We fully recognize that many segments of our society, besides students, are seriously impacted by the dangerous design of the 15-passenger van and we want to make sure they too are safe. For example: daycares, seniors, forestry and agricultural workers, the disabled, church groups, youth organizations, sport teams, shuttle services etc. are all dependent on small group transport.
We firmly believe that all passengers requiring a small group bus service should expect nothing less than the safest mode of transport available. It took the tragic deaths of seven Bathurst High School students and the coach's wife to ban the 15-passenger van for student transportation in N.B. Are the lives of other people less valuable? A life is precious at any age.
The New Brunswick Energy and Utilities Board (NBEUB) has the power and responsibility to provide safe transportation for its citizens. Has the government learned nothing from the Bathurst tragedy? Have the death of our boys Daniel and Javier been in vain?
There are safer alternative vehicles available - the CSA D-270 MFAB and the MFSAB. If the NBEUB decides to grant this permit they will be taking a step backwards. In 2009 the same students who were protected by the banning of the 15-passenger vans are now adults who are being targeted by this application for a permit to transport passengers in New Brunswick and Prince Edward Island.
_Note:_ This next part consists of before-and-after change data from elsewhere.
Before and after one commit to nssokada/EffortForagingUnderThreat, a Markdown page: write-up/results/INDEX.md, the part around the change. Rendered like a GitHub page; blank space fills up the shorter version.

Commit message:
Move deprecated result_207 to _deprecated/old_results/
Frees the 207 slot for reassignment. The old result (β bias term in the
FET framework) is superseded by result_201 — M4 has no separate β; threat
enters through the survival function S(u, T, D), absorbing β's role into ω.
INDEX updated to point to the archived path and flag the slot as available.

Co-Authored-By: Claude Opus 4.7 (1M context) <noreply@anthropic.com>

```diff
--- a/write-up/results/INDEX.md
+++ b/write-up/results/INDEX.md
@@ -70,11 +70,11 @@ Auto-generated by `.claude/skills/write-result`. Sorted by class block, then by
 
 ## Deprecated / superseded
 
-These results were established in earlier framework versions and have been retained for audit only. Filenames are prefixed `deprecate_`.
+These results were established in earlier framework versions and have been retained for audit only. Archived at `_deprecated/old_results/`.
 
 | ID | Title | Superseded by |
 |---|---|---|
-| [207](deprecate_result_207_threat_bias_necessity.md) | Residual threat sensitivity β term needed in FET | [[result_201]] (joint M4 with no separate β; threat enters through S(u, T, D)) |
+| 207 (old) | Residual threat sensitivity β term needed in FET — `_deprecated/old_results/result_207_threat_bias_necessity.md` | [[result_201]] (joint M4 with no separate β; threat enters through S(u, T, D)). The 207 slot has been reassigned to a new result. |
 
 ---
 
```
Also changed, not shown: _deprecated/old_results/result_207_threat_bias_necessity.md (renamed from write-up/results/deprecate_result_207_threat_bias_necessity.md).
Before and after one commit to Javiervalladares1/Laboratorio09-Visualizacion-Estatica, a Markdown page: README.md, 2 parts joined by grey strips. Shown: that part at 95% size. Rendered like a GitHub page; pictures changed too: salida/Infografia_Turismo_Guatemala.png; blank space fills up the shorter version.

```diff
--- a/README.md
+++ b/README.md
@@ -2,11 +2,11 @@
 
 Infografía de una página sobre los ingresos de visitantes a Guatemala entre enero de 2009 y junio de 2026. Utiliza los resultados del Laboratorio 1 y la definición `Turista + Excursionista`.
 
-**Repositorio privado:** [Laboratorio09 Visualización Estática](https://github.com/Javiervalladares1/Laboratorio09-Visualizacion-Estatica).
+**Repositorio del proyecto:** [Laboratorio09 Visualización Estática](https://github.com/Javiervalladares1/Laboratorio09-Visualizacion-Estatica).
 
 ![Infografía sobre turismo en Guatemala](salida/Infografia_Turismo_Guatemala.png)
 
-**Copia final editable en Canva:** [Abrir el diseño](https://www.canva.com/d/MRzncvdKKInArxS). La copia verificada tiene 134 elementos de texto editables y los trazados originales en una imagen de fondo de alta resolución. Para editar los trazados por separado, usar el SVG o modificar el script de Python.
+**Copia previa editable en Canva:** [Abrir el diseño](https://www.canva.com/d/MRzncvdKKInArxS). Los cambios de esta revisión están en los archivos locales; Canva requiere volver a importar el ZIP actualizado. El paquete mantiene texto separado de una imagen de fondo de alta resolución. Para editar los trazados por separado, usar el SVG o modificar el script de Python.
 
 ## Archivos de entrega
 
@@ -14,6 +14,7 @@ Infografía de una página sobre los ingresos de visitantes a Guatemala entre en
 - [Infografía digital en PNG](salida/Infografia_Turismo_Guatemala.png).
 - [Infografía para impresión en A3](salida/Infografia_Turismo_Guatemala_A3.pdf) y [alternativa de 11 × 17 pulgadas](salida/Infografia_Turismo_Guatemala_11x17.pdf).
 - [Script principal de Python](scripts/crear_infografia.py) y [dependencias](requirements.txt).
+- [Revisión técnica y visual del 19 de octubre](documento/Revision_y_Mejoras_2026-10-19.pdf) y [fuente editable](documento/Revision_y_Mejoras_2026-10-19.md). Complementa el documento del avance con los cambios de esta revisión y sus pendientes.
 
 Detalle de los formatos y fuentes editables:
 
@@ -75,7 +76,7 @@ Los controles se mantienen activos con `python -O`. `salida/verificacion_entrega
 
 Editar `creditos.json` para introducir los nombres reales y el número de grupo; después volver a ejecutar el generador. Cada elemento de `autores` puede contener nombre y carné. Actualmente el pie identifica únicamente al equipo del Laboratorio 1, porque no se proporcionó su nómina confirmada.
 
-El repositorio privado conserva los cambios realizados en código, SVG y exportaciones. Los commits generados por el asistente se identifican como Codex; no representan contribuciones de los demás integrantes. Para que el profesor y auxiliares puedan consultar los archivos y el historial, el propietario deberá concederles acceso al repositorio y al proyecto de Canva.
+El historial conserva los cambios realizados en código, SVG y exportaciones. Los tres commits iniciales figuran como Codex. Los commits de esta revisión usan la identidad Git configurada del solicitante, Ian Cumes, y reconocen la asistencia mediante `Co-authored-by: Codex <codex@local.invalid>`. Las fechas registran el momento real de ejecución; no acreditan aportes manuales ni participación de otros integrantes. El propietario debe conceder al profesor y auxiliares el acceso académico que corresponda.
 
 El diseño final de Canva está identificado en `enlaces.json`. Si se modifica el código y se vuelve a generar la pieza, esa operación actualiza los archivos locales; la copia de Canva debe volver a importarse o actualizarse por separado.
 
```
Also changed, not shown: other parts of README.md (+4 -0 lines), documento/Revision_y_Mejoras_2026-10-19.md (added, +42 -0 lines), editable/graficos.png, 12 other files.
Shouldn’t they be given the same level of safe transportation? This shuttle services fleet will be on the highway, going highway speeds, in all kinds of weather, with other larger and heavier vehicles. Would you not want to be riding in the safest vehicle possible?
We believe that this application for a permit to use 15-passenger vans to transport passengers in NB and PEI represents a turning point in Canadian transportation history. In this hearing today we have an opportunity to shape the future of safe passenger transportation and for New Brunswick to become a symbol of the new direction our country must take.
The decision is in your hands: we challenge the NB EUB to have the courage to make a stand here in New Brunswick against the dangerous use of 15-passenger vans by rejecting this application for a permit by Advanced Shuttle Services Ltd.
Isabelle Hains and Ana Acevedo